[[ Task input open ]]

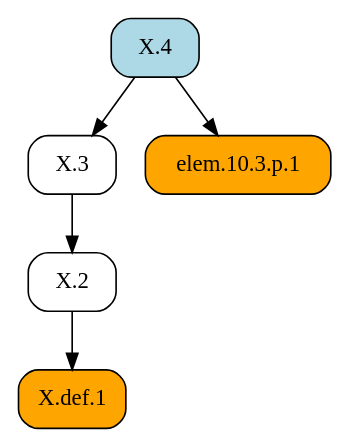
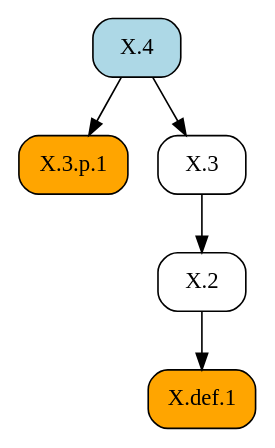
Before and after one commit to geometor/elements: the diagram in docsrc/heath/X/4/index.rst, drawn with Graphviz. The commit also changed other lines of this file and 484 other files, not shown here.

```diff
--- a/docsrc/heath/X/4/index.rst
+++ b/docsrc/heath/X/4/index.rst
@@ -72,15 +78,15 @@
 .. graphviz::
 
    digraph {
      rankdir="TB";
      node [shape=box, style=rounded];
+     "X.def.1" [style="rounded,filled", fillcolor=orange, URL="/heath/X/def.1/", target="_top"];
      "X.4" [style="rounded,filled", fillcolor=lightblue, URL="/heath/X/4/", target="_top"];
+     "X.3.p.1" [style="rounded,filled", fillcolor=orange];
      "X.2" [URL="/heath/X/2/", target="_top"];
      "X.3" [URL="/heath/X/3/", target="_top"];
-     "X.def.1" [style="rounded,filled", fillcolor=orange, URL="/heath/X/def.1/", target="_top"];
-     "elem.10.3.p.1" [style="rounded,filled", fillcolor=orange];
+     "X.2" -> "X.def.1";
+     "X.4" -> "X.3.p.1";
      "X.3" -> "X.2";
      "X.4" -> "X.3";
-     "X.2" -> "X.def.1";
-     "X.4" -> "elem.10.3.p.1";
    }
```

[[ Task input closed ]]

Instructions for the task => Your copy of the data above should match it exactly, apart from the images.

Completed task =>
Before and after one commit to geometor/elements: the diagram in docsrc/heath/X/4/index.rst, drawn with Graphviz. The commit also changed other lines of this file and 484 other files, not shown here.

```diff
--- a/docsrc/heath/X/4/index.rst
+++ b/docsrc/heath/X/4/index.rst
@@ -72,15 +78,15 @@
 .. graphviz::
 
    digraph {
      rankdir="TB";
      node [shape=box, style=rounded];
+     "X.def.1" [style="rounded,filled", fillcolor=orange, URL="/heath/X/def.1/", target="_top"];
      "X.4" [style="rounded,filled", fillcolor=lightblue, URL="/heath/X/4/", target="_top"];
+     "X.3.p.1" [style="rounded,filled", fillcolor=orange];
      "X.2" [URL="/heath/X/2/", target="_top"];
      "X.3" [URL="/heath/X/3/", target="_top"];
-     "X.def.1" [style="rounded,filled", fillcolor=orange, URL="/heath/X/def.1/", target="_top"];
-     "elem.10.3.p.1" [style="rounded,filled", fillcolor=orange];
+     "X.2" -> "X.def.1";
+     "X.4" -> "X.3.p.1";
      "X.3" -> "X.2";
      "X.4" -> "X.3";
-     "X.2" -> "X.def.1";
-     "X.4" -> "elem.10.3.p.1";
    }
```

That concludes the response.